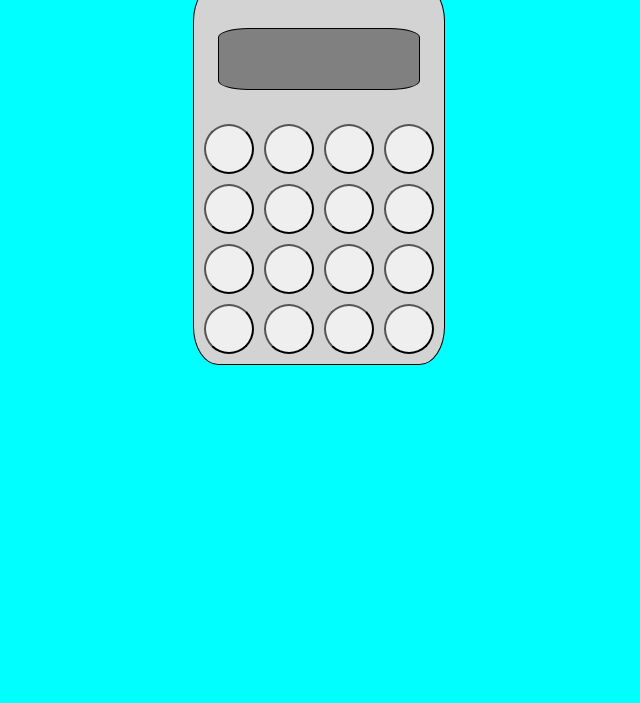
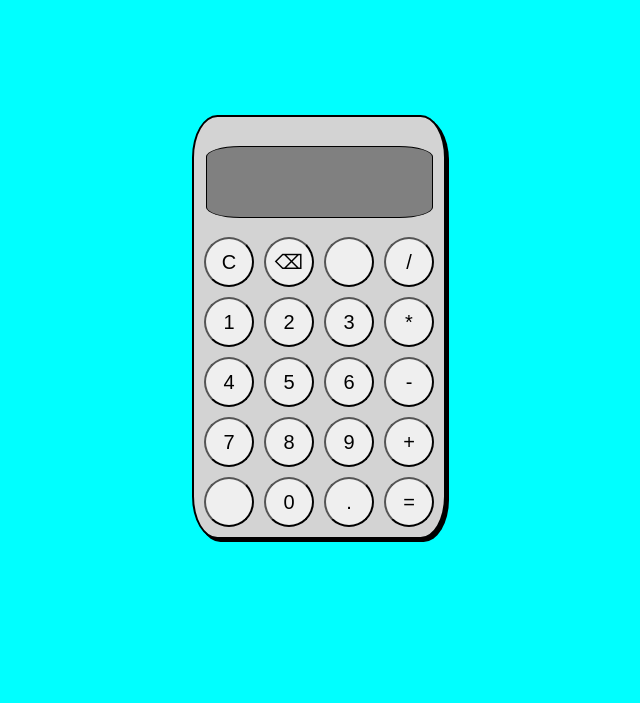
Before and after one commit to UnoDosCarlos/Calculator, a plain HTML site: page index.html in a window 1280 px wide. Shown: the part 97-800 px from the top of the page, without its empty margins (321-961 px from the left). Drawn offline with Linux system fonts and the light colour scheme.

Commit message:
Add depth to calculator,and button labels
Added a more 3D effect to the calculator and labeled the buttons for
various functions to improve user interface and interaction.

```diff
--- a/index.html
+++ b/index.html
@@ -3,7 +3,7 @@
 <head>
     <meta charset="UTF-8">
     <meta name="viewport" content="width=device-width, initial-scale=1.0">
-    <title>Document</title>
+    <title>Calculator</title>
     <link rel="stylesheet" href="./styles.css">
 
 </head>
@@ -19,22 +19,26 @@
             <div id="screen"></div>
 
             <div id="grid">
+                <button id>C</button>
+                <button id>⌫</button>
                 <button id></button>
+                <button id>/</button>
+                <button id>1</button>
+                <button id>2</button>
+                <button id>3</button>
+                <button id>*</button>
+                <button id>4</button>
+                <button id>5</button>
+                <button id>6</button>
+                <button id>-</button>
+                <button id>7</button>
+                <button id>8</button>
+                <button id>9</button>
+                <button id>+</button>
                 <button id></button>
-                <button id></button>
-                <button id></button>
-                <button id></button>
-                <button id></button>
-                <button id></button>
-                <button id></button>
-                <button id></button>
-                <button id></button>
-                <button id></button>
-                <button id></button>
-                <button id></button>
-                <button id></button>
-                <button id></button>
-                <button id></button>
+                <button id>0</button>
+                <button id>.</button>
+                <button id>=</button>
             </div>
     </div>
 </div>
--- a/styles.css
+++ b/styles.css
@@ -12,12 +12,15 @@ body {
 h1 {
 
         text-align: center;
+        font-size: 45px;
 }
 
 .container {
         display:flex;
         justify-content: center;
         align-items: center;
+        margin-top: 100px;
+
 
 }
 
@@ -29,11 +32,13 @@ h1 {
     align-content: center;
     justify-content: center;
     background-color: lightgray;
-    border: 1px solid black;
+    border: 2px solid black;
     border-radius: 10%;
     width: 230px;
-    height:360px;
+    height:400px;
     padding: 10px;
+    box-shadow: 3px 3px;
+
 
 
 }
@@ -42,10 +47,11 @@ h1 {
 #screen {
     background-color: grey;
     border: 1px solid black;
-    height: 60px;
-    width: 200px;
+    height: 70px;
+    width: 225px;
     margin: auto;
     border-radius: 15%;
+
 
 }
 
@@ -65,6 +71,7 @@ button {
 height: 50px;
 width: 50px;
 border-radius: 50%;
+font-size: 20px;
 
 
 
```
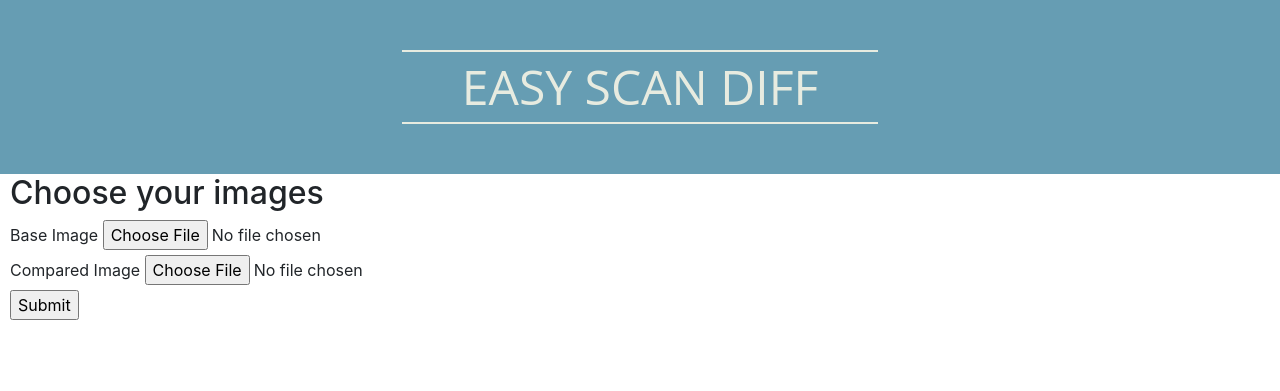
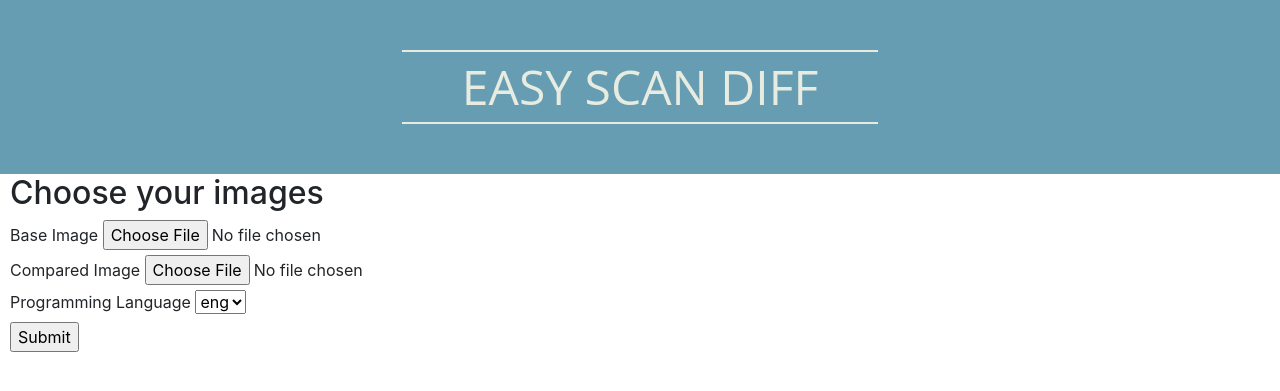
Before and after one commit to MalinavyBusel/Scan-Diff, a Flask app: page / in a window 1280 px wide. Shown: the top 391 px of the page. Run offline with Flask 2, Linux system fonts and the light colour scheme; parts of the project's set-up code (start-up, migrations or seed data) failed here and were passed over; some libraries are stand-ins or nearby versions.

Commit message:
Добавил выбор языка и его ипользование в анализе изображений

```diff
--- a/server.py
+++ b/server.py
@@ -24,11 +24,12 @@ def main():
     if form.validate_on_submit():
         base_data = form.base_image.data
         compared_data = form.compared_image.data
+        lang = form.language.data
 
         base = create_image(base_data)
         compared = create_image(compared_data)
-        pool_process = executor.submit(process_diff, base, compared)
-        res_1, res_2 = pool_process.result()
+        pool_process = executor.submit(process_diff, base, compared, lang)
+        res_1, res_2, is_diff = pool_process.result()
 
         path1 = path.join('static', base_data.filename)
         imwrite(path1, res_1)
--- a/templates/get_form.py
+++ b/templates/get_form.py
@@ -1,6 +1,6 @@
 from flask_wtf import FlaskForm
 from flask_wtf.file import FileField, FileRequired, FileAllowed
-from wtforms import SubmitField
+from wtforms import SubmitField, SelectField
 
 
 class ImageForm(FlaskForm):
@@ -20,4 +20,6 @@ class ImageForm(FlaskForm):
                         'Not a valid file extension.')
         ]
     )
+    language = SelectField(u'Programming Language',
+                           choices=[('eng', 'eng'), ('rus', 'rus')])
     submit = SubmitField('Submit')
--- a/templates/main_get.jinja2
+++ b/templates/main_get.jinja2
@@ -22,6 +22,13 @@
                 <ul class="errors">{% for error in form.compared_image.errors %}<li>{{ error }}</li>{% endfor %}</ul>
               {% endif %}
           </fieldset>
+          <fieldset class="form-field">
+              {{ form.language.label }}
+              {{ form.language }}
+              {% if form.language.errors %}
+                <ul class="errors">{% for error in form.compared_image.errors %}<li>{{ error }}</li>{% endfor %}</ul>
+              {% endif %}
+          </fieldset>
           {{ form.csrf_token }}
 
           {{ form.submit }}
```
Also changed, not shown: logic/image_diff.py (+14 -6 lines), templates/main_post.jinja2 (+7 -0 lines).
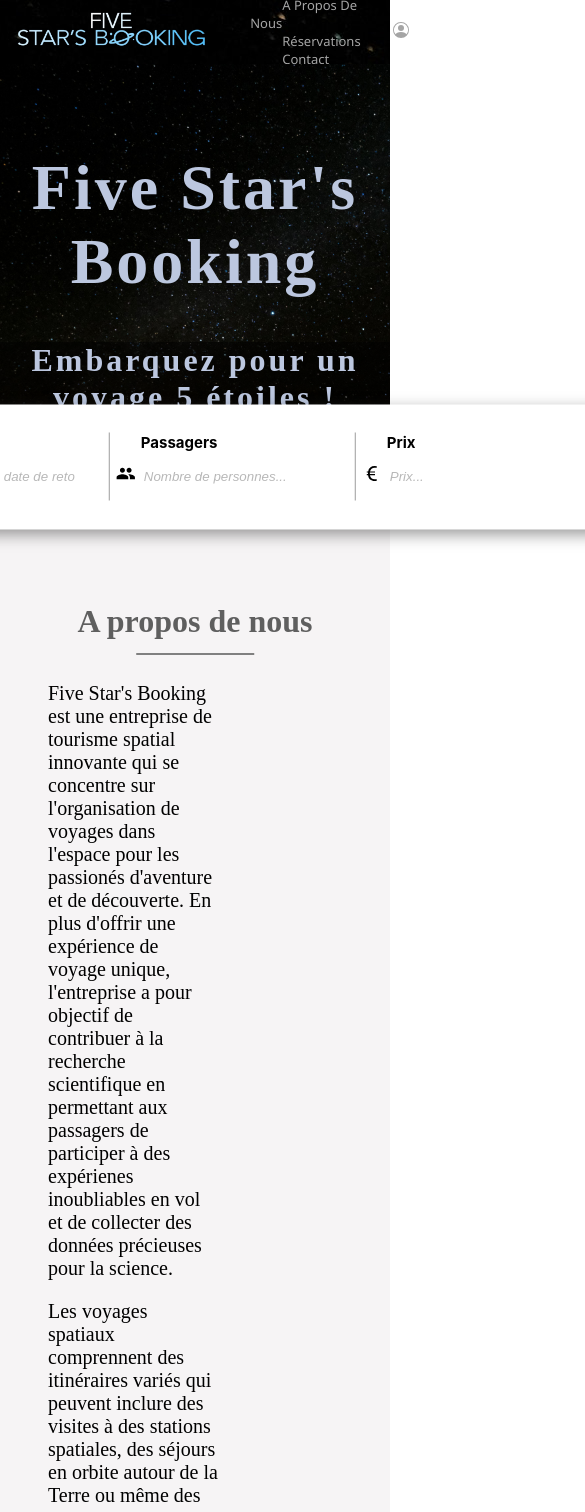
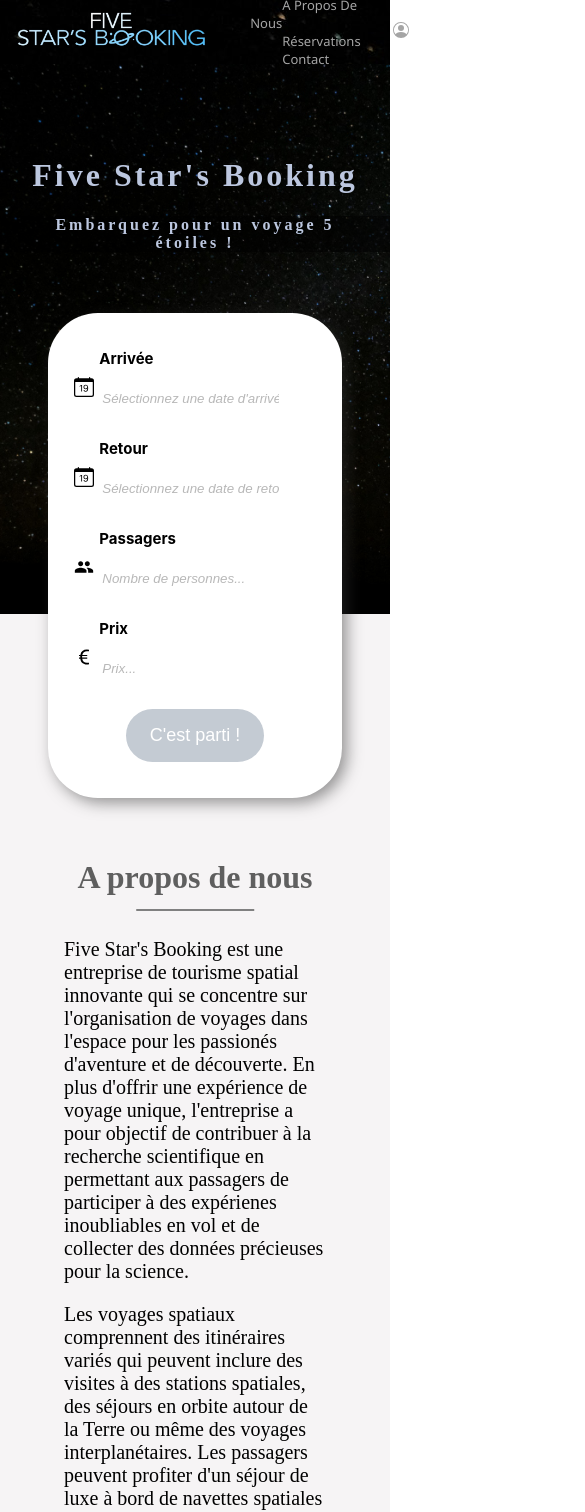
Before and after one commit to AndelysP/FiveStar-sBooking, a React (Create React App) app: page /home in a window 390 px wide. Shown: the top 1512 px of the page, 585 px wide, since content can reach past the window. Built offline with nearby package versions, Linux system fonts and the light colour scheme; no server answers; a web font is replaced by a local one.

Commit message:
:lipstick: Responsive mobile sur la partie Home

```diff
--- a/src/assets/sass/home.scss
+++ b/src/assets/sass/home.scss
@@ -13,7 +13,12 @@
 
     height: 50vh;
 
-    position: relative;
+    @media screen and (max-width: 768px) {
+        font-size: 2rem;
+        position: static;
+        flex-direction: column;
+        padding-top: 8rem;
+    }
 
     .banner {
         text-align: center;
@@ -25,6 +30,11 @@
                 font-size: 4rem;
                 color: #BCC7DF;
                 padding: 0 1.8rem;
+
+                @media screen and (max-width: 768px) {
+                    font-size: 2rem;
+                    padding-top: 8rem;
+                }
             }
         }
 
@@ -33,6 +43,10 @@
                 color: #BCC7DF;
                 font-size: 2rem;
                 padding: 0 1.5rem;
+
+                @media screen and (max-width: 768px) {
+                    font-size: 1rem;
+                }
             }
         }
     }
@@ -50,16 +64,32 @@
         border-radius: 50px;
         box-shadow: 5px 5px 15px rgba(51, 51, 51, 0.5);
 
+        @media screen and (min-width: 2000px) {
+            bottom: -19%; // Sur les écrans de plus de 1920px, le filtre ne s'affichait pas correctement
+        }
+
+        @media screen and (max-width: 768px) {
+            flex-direction: column;
+            transform: none;
+            margin-top: 3rem;
+            position: static;
+            width: 65%;
+        }
+
         label {
             font-weight: bold;
             font-size: 15px;
-            padding-left: 15px; // A vérifier en responsive si je pars sur un align center sur le form au lieu du padding
+            padding-left: 15px;
         }
 
         .form-group {
             border-right: 0.1px solid rgb(156, 156, 156);
             position: relative;
             padding: 0 1rem;
+
+            @media screen and (max-width: 768px) {
+                border: none;
+            }
 
             .icon {
                 position: absolute;
@@ -107,7 +137,11 @@
     #about {
         padding-top: 6rem;
 
-        .react-datepicker__month{
+        @media screen and (max-width: 768px) {
+            padding-top: 14rem;
+        }
+
+        .react-datepicker__month {
             z-index: 5;
             background-color: red;
         }
@@ -139,10 +173,14 @@
             display: flex;
             align-items: center;
 
+            @media screen and (max-width: 768px) {
+                display: inline-block;
+            }
+
             .about-text {
                 flex: 1;
                 font-size: 20px;
-                margin-left: 3rem;
+                margin: 0 4rem;
             }
 
             .about-image {
@@ -155,6 +193,10 @@
                     object-fit: cover;
                     max-width: 40%;
                     margin: 0 auto;
+
+                    @media screen and (max-width: 768px) {
+                        max-width: 55%;
+                    }
                 }
             }
         }
@@ -212,6 +254,12 @@
             background-color: #E4EEF0;
             display: flex;
             flex-wrap: wrap;
+            align-items: center;
+            justify-content: center;
+
+            @media screen and (max-width: 768px) {
+                flex-direction: column;
+            }
 
             .card {
                 display: flex;
@@ -222,11 +270,20 @@
                 box-shadow: 5px 5px 15px rgba(0, 0, 0, 0.2);
                 background-color: #FFF;
 
+                @media screen and (max-width: 768px) {
+                    display: inline-block;
+                    width: 80%;
+                }
+
                 img {
                     width: 100%;
                     height: 100%;
                     border-radius: 15px 0 0 15px;
                     object-fit: cover;
+
+                    @media screen and (max-width: 768px) {
+                        border-radius: 15px 15px 0 0;
+                    }
                 }
 
                 .card-text {
@@ -243,7 +300,7 @@
                     }
 
                     p {
-                        margin: 10px;
+                        margin: 20px;
                         font-size: 16px;
                         text-align: justify;
                     }
@@ -257,9 +314,14 @@
                         justify-content: space-around;
                         flex-direction: column;
 
+                        @media screen and (max-width: 768px) {
+                            padding: 1rem 0;
+                        }
+
                         p {
                             font-weight: bold;
                             text-align: center;
+                            font-size: 20px;
                         }
 
                         button {
@@ -319,13 +381,12 @@
             display: flex;
             align-items: center;
             justify-content: center;
+            margin: 0 2rem;
 
             form {
                 z-index: 1;
-                position: absolute;
-
                 width: 100%;
-                padding: 4rem 0;
+                padding: 2rem 0;
 
                 display: flex;
                 align-items: center;
@@ -397,11 +458,24 @@
             left: 5%;
             transform: rotate(17deg);
 
+            @media screen and (max-width: 768px) {
+                animation: none;
+                width: 40%;
+                position: static;
+                margin: 0 auto;
+                padding-top: 2rem;
+            }
+
             img {
                 width: 50%;
                 height: auto;
 
                 animation: float 4s ease-in-out infinite;
+
+                @media screen and (max-width: 768px) {
+                    animation: none;
+                    width: 100%;
+                }
             }
         }
     }
--- a/src/components/Home.js
+++ b/src/components/Home.js
@@ -176,7 +176,7 @@ const Home = () => {
                   </div>
                   <div className="card-text">
                     <h3>{ship.name}</h3>
-                    <p>{ship.description.substr(0, 250)}...</p>
+                    <p>{ship.description.substr(0, 300)}...</p>
                     <div className="card-text-footer">
                       <p>Prix: {ship.price} € / nuit</p>
                       <button onClick={() => handleReserve(ship._id)}>Réserver !</button>
--- a/src/index.css
+++ b/src/index.css
@@ -1,5 +1,6 @@
 body {
-  margin: 0;
+  margin: 0 auto;
+  box-sizing: border-box;
   font-family: -apple-system, BlinkMacSystemFont, 'Segoe UI', 'Roboto', 'Oxygen',
     'Ubuntu', 'Cantarell', 'Fira Sans', 'Droid Sans', 'Helvetica Neue',
     sans-serif, 'Allerta';
```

━━━━━━━━

**Exercise description:** Line count for the string "shadow": say how many lines in the listing contain it, and add nothing.

**Exercise response:** 3